Over the next few months, NHS Improvement’s new Chief Executive, former Northumbria Healthcare Foundation Trust boss Jim Mackey, will set out how the new organisation will “stand shoulder to shoulder with the service” at a critical time where major service redesign is a priority in the face of rising deficits and declining performance. But given a choice, what do senior NHS personnel want from the regulator? 

Richard Murray, Director of Policy at think tank the Kings Fund, says improving financial and clinical performance “cannot be done by setting lots more national targets, nor by ever tighter regulation”.

“Evidence tells us that the way to bring about sustained improvements in the quality of care is to provide freedoms to local leaders and their organisations, giving them the tools and space to allow them to improve. This requires a supportive national framework but not any extension of central control.” 
   
This is echoed by Jennifer Dixon, Chief Executive of the Health Foundation, who believes “effective improvement can’t be imposed centrally, but must be designed and owned locally”.

And, in terms of use of quality improvement techniques, such as lean, Six Sigma and Total Quality Management, “it doesn’t matter which one, as long as it is used systematically,” she adds.

The immediate task will be to “gain control of the financial situation and establish discipline”, agree Chris Hopson, NHS Providers Chief Executive and Nigel Edwards, Nuffield Trust Chief Executive. 
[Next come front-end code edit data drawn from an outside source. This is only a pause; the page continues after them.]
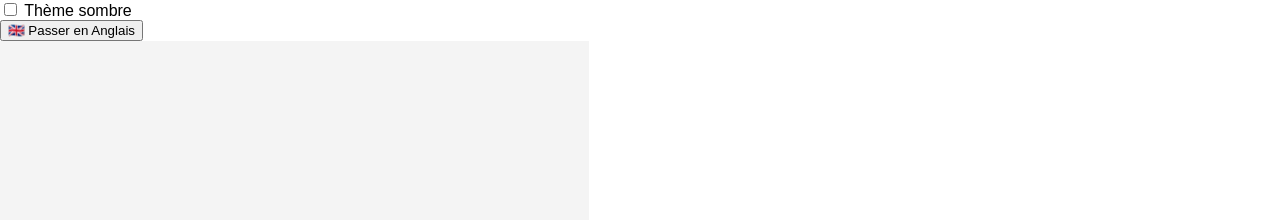
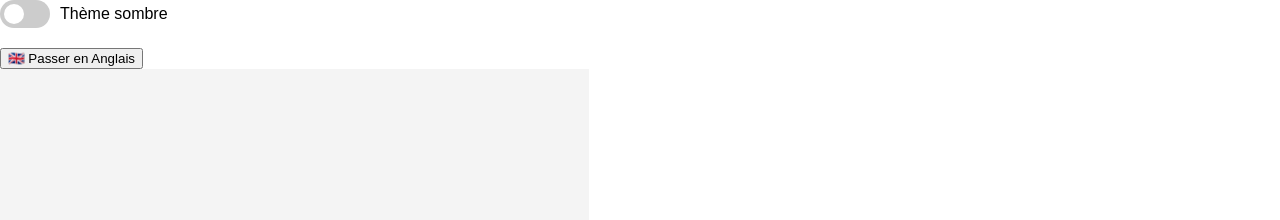
Before and after one commit to cantinvirgil/virgilcantin.github.io, a plain HTML site: page index.html in a window 1280 px wide. Shown: the top 220 px of the page. Drawn offline with Linux system fonts and the light colour scheme.

Commit message:
Update index.css

```diff
--- a/index.css
+++ b/index.css
@@ -5,6 +5,63 @@
         height: 100%;
         background-color: #ffffff;
     }
+body.sombre {
+    background-color: #1a1a1d;
+    color: #e2e2e2;
+    transition: background-color 0.3s ease, color 0.3s ease;
+}
+body.sombre a {
+    color: #4da6ff;
+}
+
+.theme-toggle-container {
+    display: flex;
+    align-items: center;
+    gap: 10px;
+    margin-bottom: 20px;
+}
+
+.switch {
+    position: relative;
+    display: inline-block;
+    width: 50px;
+    height: 28px;
+}
+
+.switch input {
+    opacity: 0;
+    width: 0;
+    height: 0;
+}
+
+.slider {
+    position: absolute;
+    cursor: pointer;
+    top: 0; left: 0; right: 0; bottom: 0;
+    background-color: #ccc;
+    transition: .4s;
+    border-radius: 34px;
+}
+
+.slider:before {
+    position: absolute;
+    content: "";
+    height: 20px;
+    width: 20px;
+    left: 4px;
+    bottom: 4px;
+    background-color: white;
+    transition: .4s;
+    border-radius: 50%;
+}
+
+input:checked + .slider {
+    background-color: #4da6ff; /* Couleur du rail en mode sombre */
+}
+
+input:checked + .slider:before {
+    transform: translateX(22px);
+}
 
     /* Conteneur principal séparé en deux */
     .container {
```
“This will require the ability to distinguish between the different reasons for organisations being in financial deficit – are there issues inside the organisation that need addressing, problems in the local health and social care economy or fundamental questions about the sustainability and viability of the whole system?”

Hopson and Edwards also call for some form of regional ‘referee’ to unblock and enable where local participants cannot agree or make sufficient progress on their own. 

Sarah-Jane Marsh, Chief Executive of Birmingham Children’s Hospital NHS Foundation Trust wants regulatory frameworks aligned. “We need one definition of what ‘good’ looks like, and to be held to account for that. At the moment, no chief executive really knows the ‘rules of the game’,” she says.

Dr Amanda Doyle and Dr Steve Kell, co-chairs of NHS Clinical Commissioners want a regulator that “supports rather than stifles” innovation.

And they want fast action. “Decisions over new internal structures and processes, such as the 2016/17 tariff, cannot be allowed to take precedence over determining pressing issues, [as these] impact on the whole of the health system.”

Former Health Secretary, Stephen Dorrell – now a healthcare and public sector senior adviser to consultants KPMG – says the new team needs to “decide whether they are an improvement agency, a market regulator, or a provider regulator. There is an unreconciled conflict between these functions at the heart of the current legislation which creates unnecessary cost and confusion and needs to be resolved”.

Finally, Jeremy Taylor, Chief Executive of patients group National Voices advises the new organisation: “Don’t be an empire builder. The more you have to do, the more likely it will either duplicate or get in the way of what others are doing. Once you have a clear brief, communicate it clearly. Remember, if you can’t explain your job very simply to your children or your mum, then you have to wonder why you are doing it.”